19th Century Wall Fountain in Pewter and Wood

France
19th century
This rare interior wall fountain in pewter. The support is made in oak.

Its decorative motifs are Louis XVI style.

Price: $1,100 for the entire lot.

19th Century Wall Fountain in Pewter and Wood

Price
log in / registration

Condition*
very good

Measurements
height: 33 in. (84 cm)
depth: 7 in. (18 cm)
width/length: 13 in. (33 cm)

Specifications
Number of items: 1
Materials/Techniques: Tin & oak

Ref. : 111103916839

Terracotta Edging Paris Leaf design.

Terracotta Edging Paris Leaf design

FRANCE
XIXth century
Old garden edging or grass, called “tuile violon”, was usually made of terracotta or cast steel. It has an Art Nouveau pattern on top.

Terracotta Edging Paris Leaf design

Price
$150 for the entire lot.

Condition*
good

Measurements
height: 11.75 in. (30 cm)
depth: 1.5 in. (4 cm)
width/length: 6″

Specifications
Number of items: 1
Materials/Techniques: made of Terracotta

Ref. : 120229916880

Large glass bottle from France, called “Dame Jeanne”.

Large Glass Bottle France

early XX century
This is a large bottle usually glass, sometimes sandstone, protected by foam, straw or wicker woven into the very walls and used for storage and transport of food, beverage and other liquids (alcohols, acids, etc..). Spherical, flattened at the base, they are surmounted by a neck of about 50 mm in diameter. The capacity is from 5 to about 50 liters.
For oil, the demijohn is normally ceramic and has handles. For wine, it is glass and has no handle.

History:
Driven from his kingdom of Naples, Queen Jeanne took refuge in 1347 in his county of Provence through the Grasse road to Draguignan. Surprised by a violent storm, he pointed to the small castle of asylum gentleman glassmaker in the hamlet of “Saint Paul Gallina Grasse.”
After spending the night, the Queen wanted to see make the bottles. A little disturbed, the glassmaker blew the jaws of his cane, and realized a huge bottle that was admired by all its capacity of ten liters. He decided to start manufacturing and Jeanne-called queen, but the sovereign modestly suggested to give him the name demijohn. To protect the large bottle, the glass maker dressed the wicker.

Large Glass Bottle France

Price
$375 for the entire lot.

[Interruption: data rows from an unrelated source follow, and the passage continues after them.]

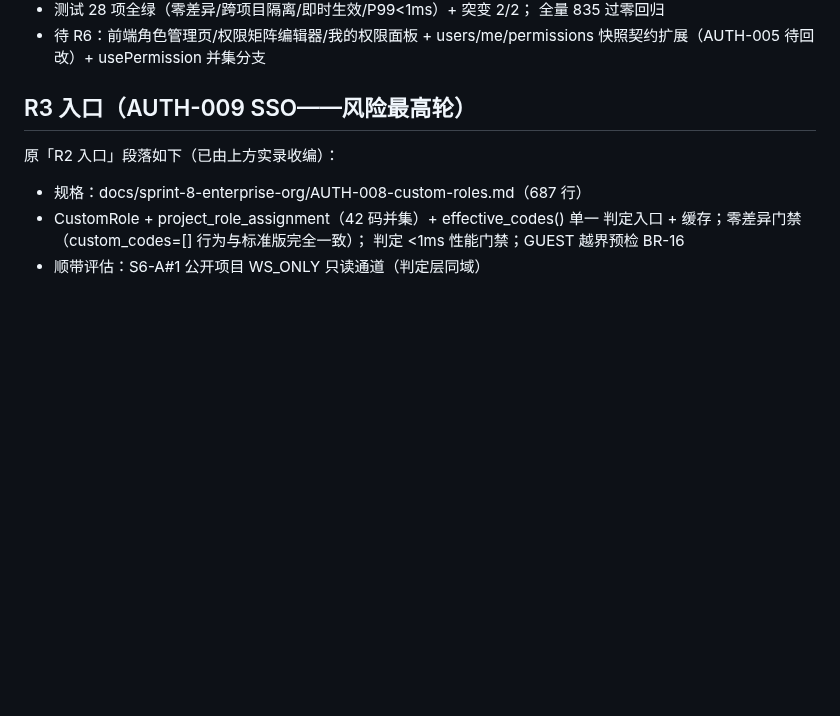
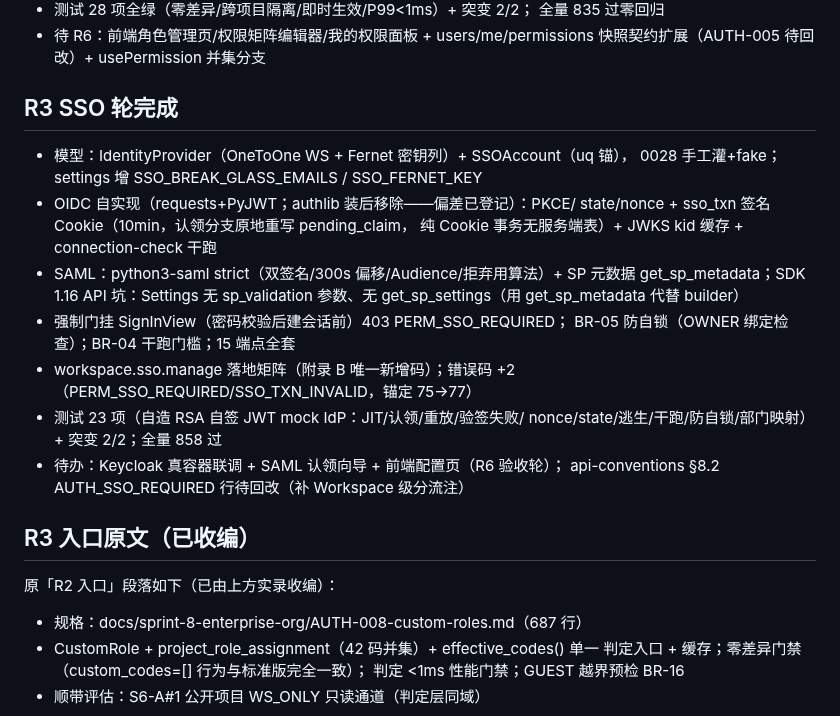
Before and after one commit to RabbitAI-Lab/RabbitProjects, a Markdown page: docs/sprint-8-enterprise-org/r1-inflight.md, the part around the change. Drawn GitHub-style; blank space fills up the shorter version.

Commit message:
docs: sprint-8 R3 收口登记 + R4 入口（AUTH-010 审计）

```diff
--- a/docs/sprint-8-enterprise-org/r1-inflight.md
+++ b/docs/sprint-8-enterprise-org/r1-inflight.md
@@ -92,7 +92,26 @@
 - 待 R6：前端角色管理页/权限矩阵编辑器/我的权限面板 + users/me/permissions
   快照契约扩展（AUTH-005 待回改）+ usePermission 并集分支
 
-## R3 入口（AUTH-009 SSO——风险最高轮）
+## R3 SSO 轮完成
+
+- 模型：IdentityProvider（OneToOne WS + Fernet 密钥列）+ SSOAccount（uq 锚），
+  0028 手工灌+fake；settings 增 SSO_BREAK_GLASS_EMAILS / SSO_FERNET_KEY
+- OIDC 自实现（requests+PyJWT；authlib 装后移除——偏差已登记）：PKCE/
+  state/nonce + sso_txn 签名 Cookie（10min，认领分支原地重写 pending_claim，
+  纯 Cookie 事务无服务端表）+ JWKS kid 缓存 + connection-check 干跑
+- SAML：python3-saml strict（双签名/300s 偏移/Audience/拒弃用算法）+
+  SP 元数据 get_sp_metadata；SDK 1.16 API 坑：Settings 无 sp_validation
+  参数、无 get_sp_settings（用 get_sp_metadata 代替 builder）
+- 强制门挂 SignInView（密码校验后建会话前）403 PERM_SSO_REQUIRED；
+  BR-05 防自锁（OWNER 绑定检查）；BR-04 干跑门槛；15 端点全套
+- workspace.sso.manage 落地矩阵（附录 B 唯一新增码）；错误码 +2
+  （PERM_SSO_REQUIRED/SSO_TXN_INVALID，锚定 75→77）
+- 测试 23 项（自造 RSA 自签 JWT mock IdP：JIT/认领/重放/验签失败/
+  nonce/state/逃生/干跑/防自锁/部门映射）+ 突变 2/2；全量 858 过
+- 待办：Keycloak 真容器联调 + SAML 认领向导 + 前端配置页（R6 验收轮）；
+  api-conventions §8.2 AUTH_SSO_REQUIRED 行待回改（补 Workspace 级分流注）
+
+## R3 入口原文（已收编）
 
 原「R2 入口」段落如下（已由上方实录收编）：
 
```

Condition*
very good

Measurements
height: 18.25 in. (46 cm)
diameter: 11.5 in. (29 cm)

Specifications
Number of items: 1
Materials/Techniques: blown glass
Creator: unknown

Ref. : 120229916864